Boulder Bench Installation

Stone bench on boulders

Stone bench on boulders

This bench was installed in Biltmore Forest. The supports are ‘finger’ boulders that I cut down to a suitable length. The seat itself is a step slab, precut by the quarry. It’s exactly four feet long and eighteen inches from front to back. What follows is a brief view of installing such a bench. Unfortunately, I didn’t take pictures showing how I cut the boulders down which was mostly chisel work with some grinding to take off the ugly lumps.

I start by placing the supports. The googly eyes represent the center of the holes, where we start digging. If the orientation of the bench isn’t obvious, it’s a good idea to have a piece of cardboard or paper the same size as the bench slab. A life sized template lets you twist it this way and that, until you find the place the bench wants to be.

Once the holes are dug, I drop the supports in, onto a tamped base of pea gravel. Getting the supports leveled to each other and the tops flat is absolutely crucial. I use a cup wheel on my grinder to level off the tops. This is the most time consuming part of the installation. I had tested the design and assembly in BENCHLAB, but the way the stones relate in the actual installation means this step has to be refined in situ. Happily, I like making dust.
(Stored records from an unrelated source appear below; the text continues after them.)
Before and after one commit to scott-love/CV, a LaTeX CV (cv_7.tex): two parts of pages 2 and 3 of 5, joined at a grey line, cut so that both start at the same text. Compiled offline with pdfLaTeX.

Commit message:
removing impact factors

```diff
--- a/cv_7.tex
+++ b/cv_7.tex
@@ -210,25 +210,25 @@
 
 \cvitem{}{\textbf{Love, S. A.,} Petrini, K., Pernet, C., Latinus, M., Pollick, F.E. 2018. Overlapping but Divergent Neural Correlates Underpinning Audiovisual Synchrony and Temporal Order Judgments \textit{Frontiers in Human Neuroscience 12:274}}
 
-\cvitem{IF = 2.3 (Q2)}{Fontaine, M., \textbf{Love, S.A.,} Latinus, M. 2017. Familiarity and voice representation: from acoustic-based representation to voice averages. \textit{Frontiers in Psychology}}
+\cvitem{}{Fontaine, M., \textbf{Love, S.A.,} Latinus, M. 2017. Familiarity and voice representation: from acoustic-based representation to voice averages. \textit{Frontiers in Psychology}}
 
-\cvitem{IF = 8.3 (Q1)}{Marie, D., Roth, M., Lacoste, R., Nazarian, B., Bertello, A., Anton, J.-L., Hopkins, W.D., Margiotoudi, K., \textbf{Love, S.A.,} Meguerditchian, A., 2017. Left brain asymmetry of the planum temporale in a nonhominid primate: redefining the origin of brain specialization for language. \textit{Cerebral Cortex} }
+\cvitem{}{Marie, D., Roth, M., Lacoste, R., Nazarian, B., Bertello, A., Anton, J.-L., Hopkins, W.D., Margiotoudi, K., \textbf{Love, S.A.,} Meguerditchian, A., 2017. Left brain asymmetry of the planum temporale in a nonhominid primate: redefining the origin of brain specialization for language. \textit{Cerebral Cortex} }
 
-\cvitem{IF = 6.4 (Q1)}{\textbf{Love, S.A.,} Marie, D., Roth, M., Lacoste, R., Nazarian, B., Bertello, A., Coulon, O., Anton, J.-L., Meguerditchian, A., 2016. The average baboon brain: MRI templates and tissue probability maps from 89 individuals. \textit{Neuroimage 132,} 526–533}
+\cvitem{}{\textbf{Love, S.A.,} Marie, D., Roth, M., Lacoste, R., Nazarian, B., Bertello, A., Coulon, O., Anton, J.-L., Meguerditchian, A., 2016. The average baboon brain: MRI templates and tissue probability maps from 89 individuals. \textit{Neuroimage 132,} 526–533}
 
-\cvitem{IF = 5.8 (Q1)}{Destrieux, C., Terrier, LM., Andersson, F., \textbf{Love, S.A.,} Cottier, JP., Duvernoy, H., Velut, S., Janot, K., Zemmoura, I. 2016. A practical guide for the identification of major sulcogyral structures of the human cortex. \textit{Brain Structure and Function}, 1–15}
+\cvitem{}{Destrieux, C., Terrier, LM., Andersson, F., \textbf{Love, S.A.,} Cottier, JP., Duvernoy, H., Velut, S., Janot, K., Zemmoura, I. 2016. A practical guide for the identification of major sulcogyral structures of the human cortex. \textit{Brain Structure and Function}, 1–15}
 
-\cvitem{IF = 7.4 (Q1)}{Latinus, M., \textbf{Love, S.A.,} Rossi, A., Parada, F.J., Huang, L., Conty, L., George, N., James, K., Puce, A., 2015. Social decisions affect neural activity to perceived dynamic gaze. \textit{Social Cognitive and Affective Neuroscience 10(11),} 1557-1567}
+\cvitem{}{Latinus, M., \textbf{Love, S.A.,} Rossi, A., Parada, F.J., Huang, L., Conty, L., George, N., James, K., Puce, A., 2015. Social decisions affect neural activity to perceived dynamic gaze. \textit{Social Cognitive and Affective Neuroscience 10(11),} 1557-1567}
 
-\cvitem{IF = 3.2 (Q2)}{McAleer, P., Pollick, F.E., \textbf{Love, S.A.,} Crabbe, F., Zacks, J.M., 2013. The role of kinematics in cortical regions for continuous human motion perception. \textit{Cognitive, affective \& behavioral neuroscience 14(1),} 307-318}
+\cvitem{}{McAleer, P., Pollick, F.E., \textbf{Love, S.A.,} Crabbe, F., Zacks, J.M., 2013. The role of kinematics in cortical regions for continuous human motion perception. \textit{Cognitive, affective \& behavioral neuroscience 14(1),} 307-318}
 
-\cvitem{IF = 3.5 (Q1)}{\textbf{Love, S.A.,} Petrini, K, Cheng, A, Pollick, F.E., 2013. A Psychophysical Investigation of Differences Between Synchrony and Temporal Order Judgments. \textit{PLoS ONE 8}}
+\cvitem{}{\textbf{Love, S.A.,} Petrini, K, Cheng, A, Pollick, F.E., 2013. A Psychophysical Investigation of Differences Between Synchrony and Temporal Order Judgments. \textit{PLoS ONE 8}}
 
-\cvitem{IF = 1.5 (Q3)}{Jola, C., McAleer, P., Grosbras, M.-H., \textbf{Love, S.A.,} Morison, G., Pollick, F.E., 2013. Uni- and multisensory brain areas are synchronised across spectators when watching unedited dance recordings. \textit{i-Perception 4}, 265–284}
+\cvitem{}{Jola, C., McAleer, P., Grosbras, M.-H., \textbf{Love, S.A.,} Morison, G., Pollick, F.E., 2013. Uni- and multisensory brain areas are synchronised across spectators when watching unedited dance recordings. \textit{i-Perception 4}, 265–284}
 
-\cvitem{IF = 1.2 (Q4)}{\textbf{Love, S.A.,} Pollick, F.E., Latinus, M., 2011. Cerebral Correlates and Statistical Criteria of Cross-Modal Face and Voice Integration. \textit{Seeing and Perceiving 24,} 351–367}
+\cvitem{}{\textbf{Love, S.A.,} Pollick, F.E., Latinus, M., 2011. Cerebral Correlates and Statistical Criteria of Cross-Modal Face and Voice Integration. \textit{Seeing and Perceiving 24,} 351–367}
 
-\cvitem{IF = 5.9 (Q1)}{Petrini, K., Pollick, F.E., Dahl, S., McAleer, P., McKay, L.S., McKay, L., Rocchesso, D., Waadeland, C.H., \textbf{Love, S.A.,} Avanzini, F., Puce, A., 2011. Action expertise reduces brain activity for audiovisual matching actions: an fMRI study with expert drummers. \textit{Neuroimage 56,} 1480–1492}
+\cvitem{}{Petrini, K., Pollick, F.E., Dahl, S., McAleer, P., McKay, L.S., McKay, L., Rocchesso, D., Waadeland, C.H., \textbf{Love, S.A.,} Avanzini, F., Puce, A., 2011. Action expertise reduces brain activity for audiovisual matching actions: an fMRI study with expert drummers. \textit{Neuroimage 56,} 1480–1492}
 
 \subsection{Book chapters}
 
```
With the supports in place, I pour concrete around their bases. The top surfaces are flat, but I have used the grinder with a diamond blade to score the tops, giving the mortar a place to adhere. There’s about 7-8 inches of stone underground.

The seat slab weighs over 500 pounds. I use a pair of pressure treated 2″ by 12″ boards as a ramp to get the stone from the truck bed to the ground. I make sure it comes down the ramp facing in the right direction, with the top up. Then we just walk it up the ramp.
The first step up is a couple chunks of 4″ by 4″ scrap. Next, we lift it up onto standard 8″ blocks. From there we step up to the 12″ blocks. At each level, we remove the previous step, so there’s one less thing to trip over. It’s a heavy stone, but we’re never lifting it more than four inches and just one end at a time. The 12″ block is close to the full height. I bring a couple of extra bits of board to place under the stone to make sure it’s above the height of the supports. You want to set the slab down on the mortar bed, not slide it across it which risks pushing the mortar off.

Full disclosure, my helper Gary was there to make this install happen. I have done it by myself, but an extra pair of hands really helps.
I put a bed of mortar across the top of the supports and we set the slab on top. To finish it out, I adjust as needed to make sure everything is level, clean up the mortar joints and re-grade the area.

Then, I test the bench.

Yup, works.